Almost seven miles of U.S. 41 -- starting around the Marion-Hamilton County line and heading north along the Tennessee River -- has been marked with dips, humps and pockets of collapse for years. Officials have tried to keep it passable with patches and minor resurfacing efforts.
Randall Sullivan, owner of Sullivan's store near the middle of the project area, says renovation work is making the old highway smoother, but he suspects the mountain will win out over time.
Sullivan, 73, said his family has lived at the foot of Aetna Mountain on U.S. 41 since 1929.
Then, the highway bridge over the Tennessee River was under construction as a toll bridge and there were no interstates, Sullivan recalled, sitting amid baits and lures and decades worth of photographs of local anglers showing off their catches.

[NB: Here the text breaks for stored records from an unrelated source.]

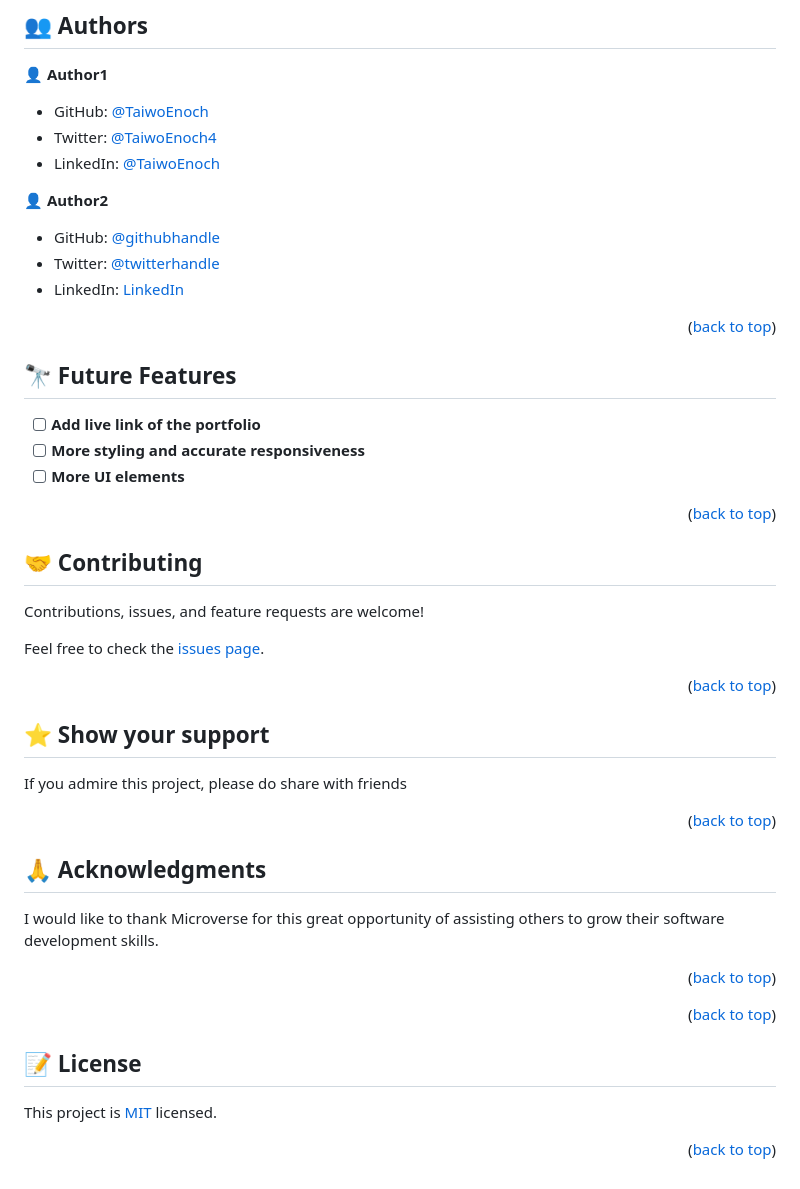
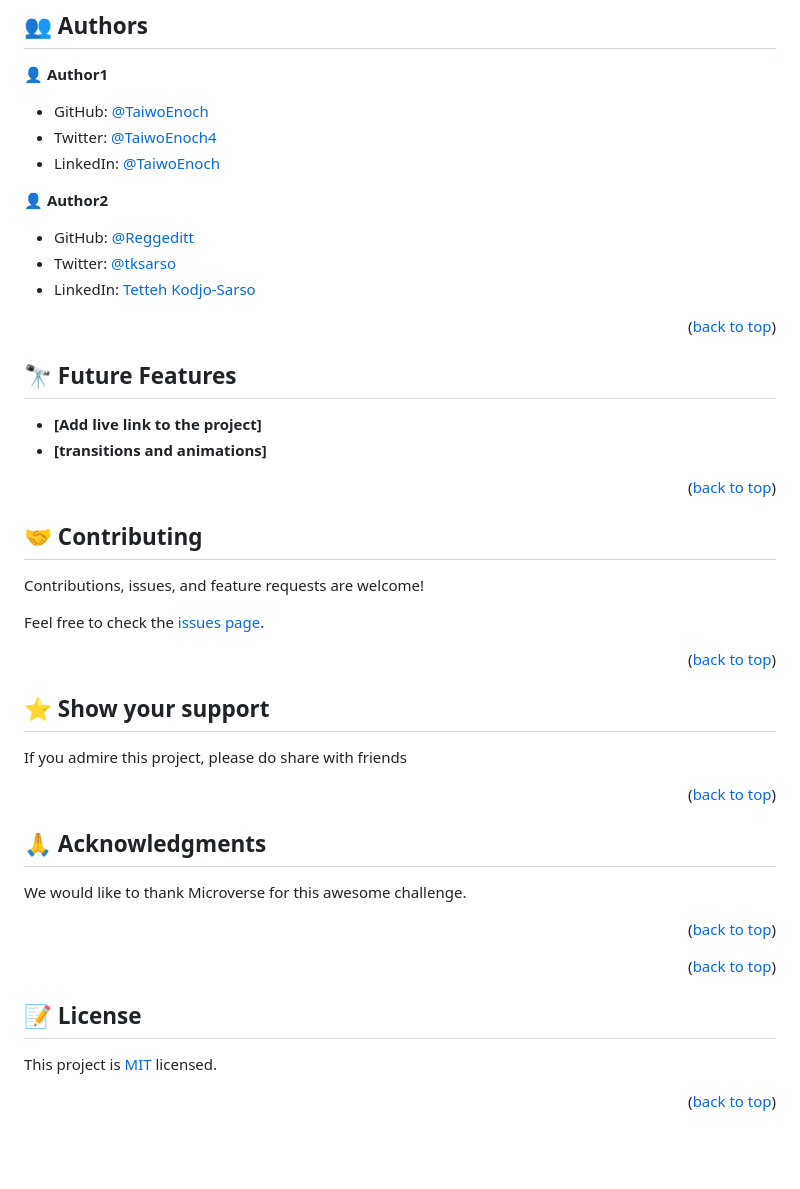
Before and after one commit to TaiwoEnoch/awesomebooks, a Markdown page: README.md, the part around the change printed below. Drawn GitHub-style; blank space fills up the shorter version.

```diff
--- a/README.md
+++ b/README.md
@@ -138,9 +134,9 @@ giving the command (code .)
 
 👤 **Author2**
 
-- GitHub: [@githubhandle](https://github.com/githubhandle)
-- Twitter: [@twitterhandle](https://twitter.com/twitterhandle)
-- LinkedIn: [LinkedIn](https://linkedin.com/in/linkedinhandle)
+- GitHub: [@Reggeditt](https://github.com/reggeditt)
+- Twitter: [@tksarso](https://twitter.com/tksarso)
+- LinkedIn: [Tetteh Kodjo-Sarso](https://linkedin.com/in/tetteh-kodjo-sarso-888989125/)
 
 <p align="right">(<a href="#readme-top">back to top</a>)</p>
 
@@ -148,9 +144,8 @@ giving the command (code .)
 
 ## 🔭 Future Features <a name="future-features"></a>
 
-- [ ] **Add live link of the portfolio**
-- [ ] **More styling and accurate responsiveness**
-- [ ] **More UI elements**
+- **[Add live link to the project]**
+- **[transitions and animations]**
 
 <p align="right">(<a href="#readme-top">back to top</a>)</p>
 
@@ -174,7 +169,7 @@ If you admire this project, please do share with friends
 
 ## 🙏 Acknowledgments <a name="acknowledgements"></a>
 
-I would like to thank Microverse for this great opportunity of assisting others to grow their software development skills.
+We would like to thank Microverse for this awesome challenge.
 
 <p align="right">(<a href="#readme-top">back to top</a>)</p>
 
```
Also changed, not shown: other parts of README.md (+6 -10 lines), LICENSE.md (added, +21 -0 lines).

"Before the interstate, this was the main road between Chicago and Miami," he said.
Like most nearby residents, the Sullivan family is no stranger to the moving, sometimes destructive mountain.
The family has had three stores at the location, and one of them built in 1945 was washed away by a mudslide in 1982, he said. The store that stands today was built atop rubble from that slide.
Sullivan said that in the early days, a long stretch of the road was known as the "mile straight," but the mountain made a jumble of the road's straightness over the years.
While it won't be much straighter, construction officials say work to stabilize the roadbed is nearly complete and should be wrapped up in about a week.
Crews have been installing 30- to 50-foot steel "nails" -- long hollow tubes driven into the earth and grouted in place -- under a section of road that started to collapse, according to Jennifer Flynn, spokeswoman for the Tennessee Department of Transportation.
"It's been a month and a week, and it's going good," GeoStabilization International superintendent Jesus Herrera said Monday of soil-nailing work.
The nails are placed in three courses, spaced about three feet apart and set in the mountain at a 20-degree angle, Herrera said, pointing out a 2-inch-wide crack in the road as evidence of the kind of collapse the nails will prevent.
Flynn said paving work near the Hamilton County line should be finished by the end of the month and paving around the soil nailing site will be done next spring.
Contact staff writer Ben Benton at email@example.com or 423-757-6569.